An Ode to Religious Tolerance
Lahore: Dr Akbar Ahmed’s first theatrical
drama, “Noor”, premiered in a staged reading
on Wednesday as part of Theater J’s “Voices
From a Changing Middle East” series in Washington
Speaking about the play, Ahmed predicted that Noor would
help “shatter the idea of Islam as a monolith”.
“Noor”, directed by Shirley Serotsky, is a tale
of three brothers who try desperately to rescue their sister
Noor, who has been kidnapped by unidentified soldiers. The
play’s setting is unnamed, though in an introductory
note, the playwright says it could be Baghdad, Cairo, Karachi
Each brother represents a different ideological position
in the contemporary Islamic world. The eldest, Abdullah,
is a Sufi mystic whose sheikh counsels him to rely on prayer.
The second brother, Ali, is a lawyer who appeals for help
from a government minister who turns out to be corrupt.
The third, Daoud, sees no recourse except violence.
The catastrophe deepens when the mother of Noor’s
fiancé breaks off the engagement, refusing to allow
her son to marry a girl who almost certainly has been raped.
The play concludes with the return of Noor, played by Ahmed’s
daughter Nefees Ahmed, a senior at Walt Whitman High School
in Bethesda.

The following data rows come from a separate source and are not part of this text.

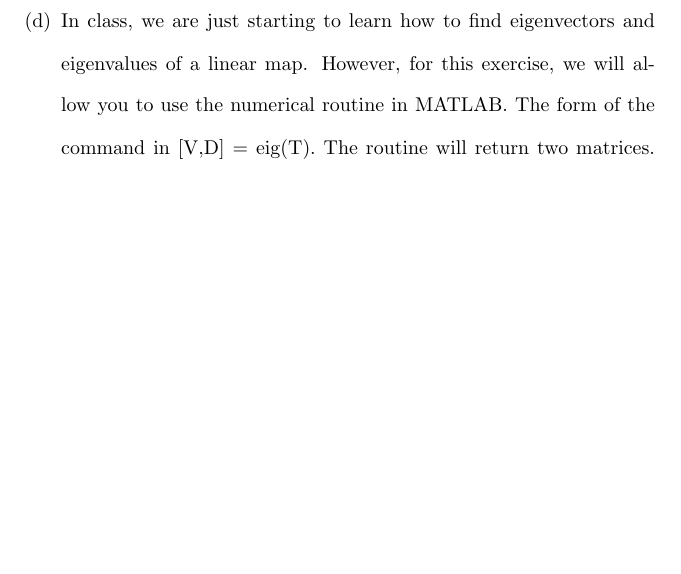
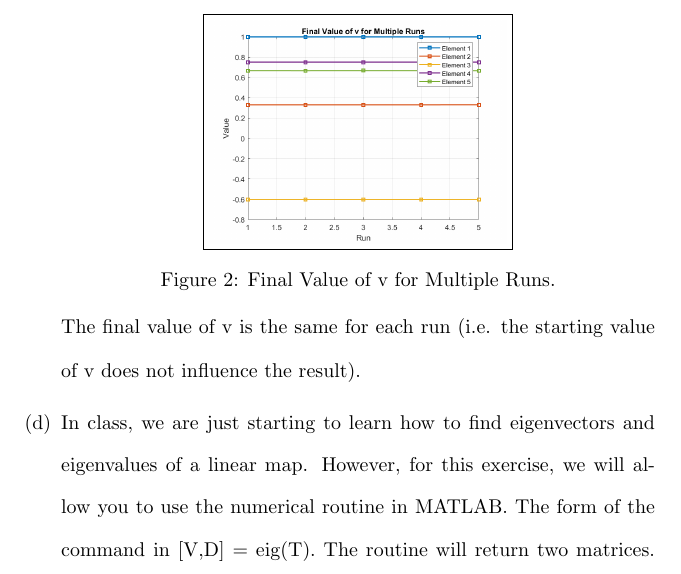
Before and after one commit to osowatzke/ECE501B_HW, a LaTeX problem sheet (4/Homework4_Sowatzke.tex): part of page 8 of 9 before the commit and part of page 9 of 9 after it, cut at the place of the change, the shorter picture padded with empty space. Compiled offline with pdfLaTeX.

Commit message:
Working on MATLAB code

```diff
--- a/4/Homework4_Sowatzke.tex
+++ b/4/Homework4_Sowatzke.tex
@@ -373,6 +373,14 @@
 
 				\item Make a plot that compares the results from 25 applications of T to 5 different random initial vectors. Comment on the results.
 
+					\begin{figure}[H]
+							\centerline{\fbox{\includegraphics[width=0.5\textwidth]{final_value_multiple_runs.png}}}
+							\caption{Final Value of v for Multiple Runs.}
+							\label{final_value_multiple_runs}
+					\end{figure}
+
+					The final value of v is the same for each run (i.e. the starting value of v does not influence the result).
+
 				\item In class, we are just starting to learn how to find eigenvectors and eigenvalues of a linear map. However, for this exercise, we will allow you to use the numerical routine in MATLAB. The form of the command in [V,D] = eig(T). The routine will return two matrices. V is a matrix whose column whose columns are the eigenvectors of T, and D is a diagonal matrix whose values are the corresponding eigenvalues, i.e., the eigenvalue in column n is associated with the eigenvector in column n. Modify your script to find the eigenvalues and eigenvectors of T. Locate the eigenvalue with the largest absolute value and call its corresponding eigenvector w. Normalize w.
 
 				\item Make a plot that compares the normalized version of w to your results for 1, 5, and 10 applications of T to a given random initial vector. Comment on the results and argue intuitively about how they are related to the concept of an invariant subspace.
```
Also changed, not shown: 4/final_value_multiple_runs.png (added), 1 other file.
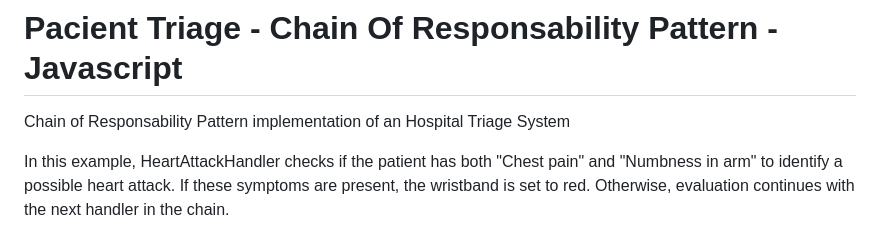
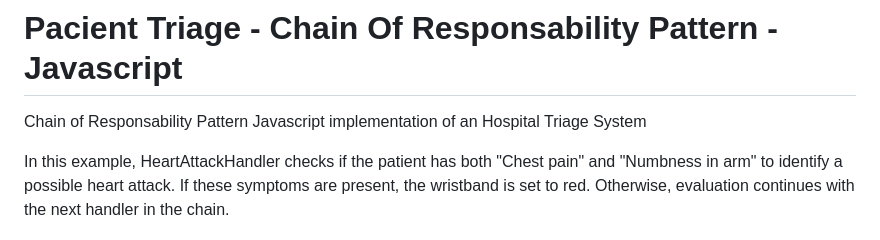
Before and after one commit to franciscolacerd/PacientTriageChainOfResponsabilityJavascript, a Markdown page: README.md, the part around the change. GitHub-like rendering.

```diff
--- a/README.md
+++ b/README.md
@@ -1,5 +1,5 @@
 # Pacient Triage - Chain Of Responsability Pattern - Javascript
-Chain of Responsability Pattern implementation of an Hospital Triage System
+Chain of Responsability Pattern Javascript implementation of an Hospital Triage System
 
 In this example, HeartAttackHandler checks if the patient has both "Chest pain" and "Numbness in arm" to identify a possible heart attack. If these symptoms are present, the wristband is set to red. Otherwise, evaluation continues with the next handler in the chain.
 
```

Noor reads a poem from Rumi, the 13th-century
Sufi poet, about two lovers meeting in a field “out
beyond ideas of wrongdoing and right-doing”.
The play’s message is one of religious tolerance,
placing it squarely in the tradition of Gotthold Ephraim
Lessing’s 18th-century drama “Nathan the Wise”,
in which three major religions - Judaism, Christianity and
Islam - are shown to have deeper commonalities than differences.
But in “Noor,” the brothers exemplify the three
principal methods adopted by Muslims to cope with the crisis
of modern Islam.
Ahmed says his goal is to enlighten Americans about the
diversity of positions within the Muslim world - which is
also the overriding theme of his recently published book
“Journey Into Islam: The Crisis of Globalization”.
He says that what the West views as violence motivated by
religious extremism is actually often motivated by mainstream
Muslims’ attempts to defend their honor and dignity.
He also is highly critical of the American media for propagating
images of Muslims as mindless and bloodthirsty. Ahmed says
that these inflammatory media images, along with the American
military presence in the Middle East, “create the
perception that Islam is under attack. This makes ordinary
Muslims look to those who can stand up and fight back.”
So it is religion that is often used to fan the flames of
hatred. Updating Karl Marx’s phrase, Ahmed says, “Religion
is no longer the opiate of the masses. It is the speed of
the masses.” What deepens the divide, Ahmed says,
is the brain drain of Muslim scholars from the Arab world,
many of whom have been killed or have fled to the West.
“The scholarly vacuum,” he said, “leaves
behind thugs and tyrants.”
According to the newspaper, his play reflects how learning
is revered in Muslim cultures. “The ink of the scholar
is more sacred than the blood of the martyr,” exclaims
one of the characters in “Noor”, quoting the
Ari Roth, the maverick artistic director of Theater J, has
premiered new works by many established and budding playwrights,
including last season’s debut of “Either Or”,
a Holocaust-themed drama by first-time playwright Thomas
Keneally, the Australian author best known for “Schindler’s
Staging “Noor” in a Jewish theater is itself
highly symbolic - a step toward opening up a crucial dialogue.
“You can’t dramatize the Arab-Israeli conflict
without dramatizing the Arab experience,” Roth says.
“We need to listen to each other and hear each other’s